→ **Exercise description**
Please output exactly the part of the records below that opens with the line containing "DELETE_CHUNKS[Delete File Chunks]" and closes with the line containing "rows + insert new]", both lines included, and nothing else.

[Edit tracking data]
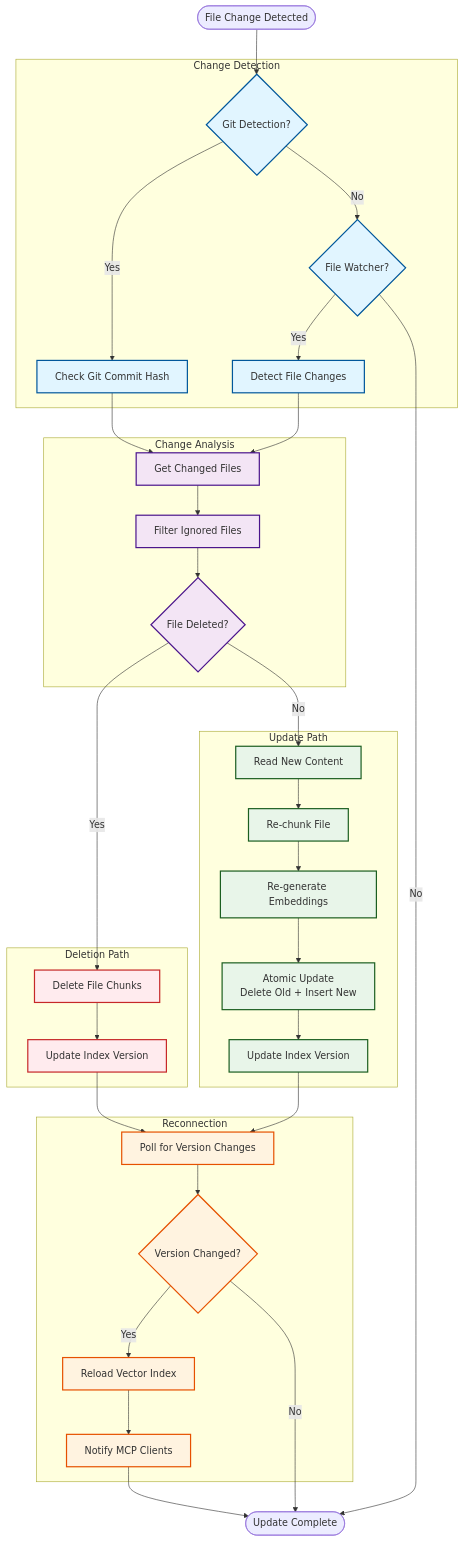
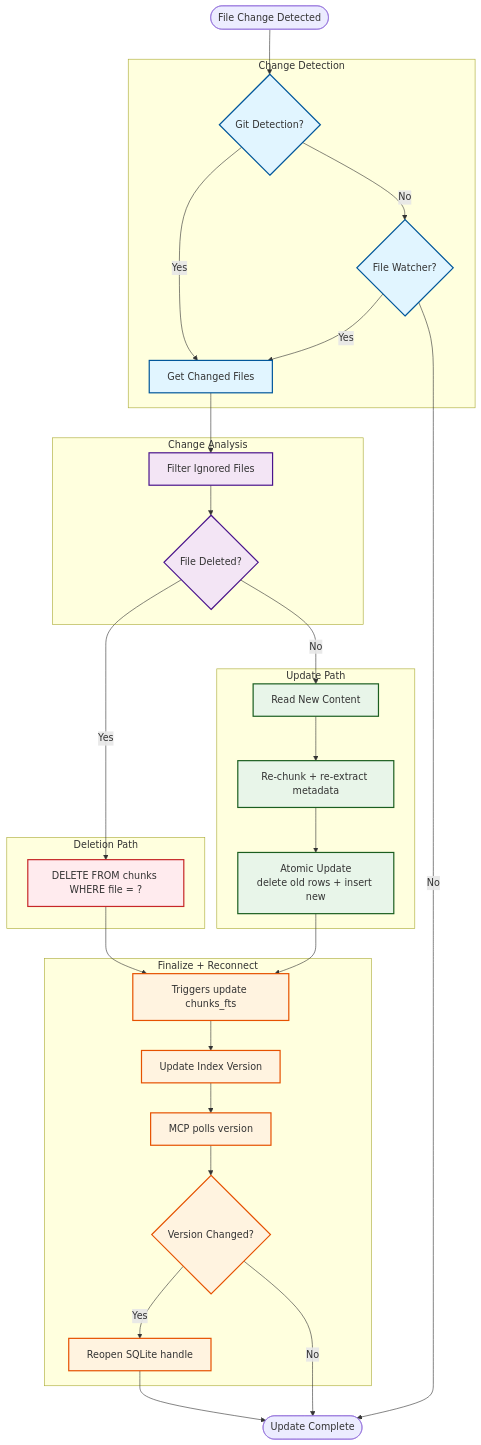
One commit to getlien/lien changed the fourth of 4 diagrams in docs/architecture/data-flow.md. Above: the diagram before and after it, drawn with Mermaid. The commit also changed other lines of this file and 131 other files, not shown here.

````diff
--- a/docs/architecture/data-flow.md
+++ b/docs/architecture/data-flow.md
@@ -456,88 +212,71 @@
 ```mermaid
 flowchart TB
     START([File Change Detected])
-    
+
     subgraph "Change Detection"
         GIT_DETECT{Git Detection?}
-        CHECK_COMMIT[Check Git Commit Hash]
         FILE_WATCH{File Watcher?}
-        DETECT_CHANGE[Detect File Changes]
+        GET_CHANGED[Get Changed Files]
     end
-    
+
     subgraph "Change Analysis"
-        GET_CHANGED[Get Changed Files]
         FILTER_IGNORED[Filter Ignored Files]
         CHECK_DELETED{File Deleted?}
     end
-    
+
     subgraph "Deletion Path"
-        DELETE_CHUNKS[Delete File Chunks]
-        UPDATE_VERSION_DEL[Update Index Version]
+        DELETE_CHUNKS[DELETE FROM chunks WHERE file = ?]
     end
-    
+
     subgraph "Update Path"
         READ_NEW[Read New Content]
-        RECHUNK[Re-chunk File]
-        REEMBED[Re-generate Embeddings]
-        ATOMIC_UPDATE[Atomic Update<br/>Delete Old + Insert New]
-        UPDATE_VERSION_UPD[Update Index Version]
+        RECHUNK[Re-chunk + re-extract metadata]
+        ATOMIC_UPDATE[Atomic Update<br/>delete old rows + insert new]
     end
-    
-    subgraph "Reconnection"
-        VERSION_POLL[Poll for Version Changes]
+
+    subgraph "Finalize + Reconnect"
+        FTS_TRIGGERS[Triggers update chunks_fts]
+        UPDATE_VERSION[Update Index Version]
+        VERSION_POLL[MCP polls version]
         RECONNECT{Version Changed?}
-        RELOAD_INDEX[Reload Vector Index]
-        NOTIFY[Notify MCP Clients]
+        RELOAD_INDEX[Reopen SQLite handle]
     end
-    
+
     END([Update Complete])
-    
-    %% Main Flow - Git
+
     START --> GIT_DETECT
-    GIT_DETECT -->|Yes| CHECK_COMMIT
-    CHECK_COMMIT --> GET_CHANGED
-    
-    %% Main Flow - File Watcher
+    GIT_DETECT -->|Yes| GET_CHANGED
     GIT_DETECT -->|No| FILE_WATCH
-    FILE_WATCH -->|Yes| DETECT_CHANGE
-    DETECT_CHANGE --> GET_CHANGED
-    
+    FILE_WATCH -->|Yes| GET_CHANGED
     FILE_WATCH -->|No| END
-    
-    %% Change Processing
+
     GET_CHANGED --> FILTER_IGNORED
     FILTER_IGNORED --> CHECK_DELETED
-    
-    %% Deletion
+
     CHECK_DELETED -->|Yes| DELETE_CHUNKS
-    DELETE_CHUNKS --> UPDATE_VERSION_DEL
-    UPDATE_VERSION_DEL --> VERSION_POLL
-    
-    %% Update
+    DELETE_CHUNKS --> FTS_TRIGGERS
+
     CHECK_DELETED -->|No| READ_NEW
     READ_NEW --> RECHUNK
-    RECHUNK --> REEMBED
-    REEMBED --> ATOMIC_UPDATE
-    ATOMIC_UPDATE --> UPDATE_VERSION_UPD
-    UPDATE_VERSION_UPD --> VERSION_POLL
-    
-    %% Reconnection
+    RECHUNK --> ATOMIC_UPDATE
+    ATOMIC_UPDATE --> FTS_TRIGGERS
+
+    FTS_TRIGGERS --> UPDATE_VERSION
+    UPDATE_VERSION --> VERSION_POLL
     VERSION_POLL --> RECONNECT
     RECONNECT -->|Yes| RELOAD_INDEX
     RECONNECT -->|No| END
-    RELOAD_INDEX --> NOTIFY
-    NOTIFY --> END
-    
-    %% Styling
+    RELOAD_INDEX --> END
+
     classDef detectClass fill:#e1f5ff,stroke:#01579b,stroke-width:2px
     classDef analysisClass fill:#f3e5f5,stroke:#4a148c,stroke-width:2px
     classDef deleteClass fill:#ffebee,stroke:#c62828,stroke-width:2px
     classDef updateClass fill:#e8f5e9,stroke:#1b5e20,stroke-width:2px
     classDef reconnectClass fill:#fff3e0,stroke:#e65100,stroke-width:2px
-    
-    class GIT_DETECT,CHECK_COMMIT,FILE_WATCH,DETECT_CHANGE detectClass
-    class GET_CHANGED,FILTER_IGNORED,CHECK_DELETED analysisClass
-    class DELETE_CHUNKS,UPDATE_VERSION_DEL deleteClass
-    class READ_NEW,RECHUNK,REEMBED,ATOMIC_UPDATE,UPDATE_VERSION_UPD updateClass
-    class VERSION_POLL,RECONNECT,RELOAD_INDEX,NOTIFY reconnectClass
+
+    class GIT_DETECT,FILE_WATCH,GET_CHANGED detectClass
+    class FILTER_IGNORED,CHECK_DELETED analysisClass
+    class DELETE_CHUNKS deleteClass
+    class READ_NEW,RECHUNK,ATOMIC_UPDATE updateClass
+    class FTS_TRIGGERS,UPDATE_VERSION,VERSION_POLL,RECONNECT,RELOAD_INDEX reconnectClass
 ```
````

→ **Result of the exercise**
-        DELETE_CHUNKS[Delete File Chunks]
-        UPDATE_VERSION_DEL[Update Index Version]
+        DELETE_CHUNKS[DELETE FROM chunks WHERE file = ?]
     end
-    
+
     subgraph "Update Path"
         READ_NEW[Read New Content]
-        RECHUNK[Re-chunk File]
-        REEMBED[Re-generate Embeddings]
-        ATOMIC_UPDATE[Atomic Update<br/>Delete Old + Insert New]
-        UPDATE_VERSION_UPD[Update Index Version]
+        RECHUNK[Re-chunk + re-extract metadata]
+        ATOMIC_UPDATE[Atomic Update<br/>delete old rows + insert new]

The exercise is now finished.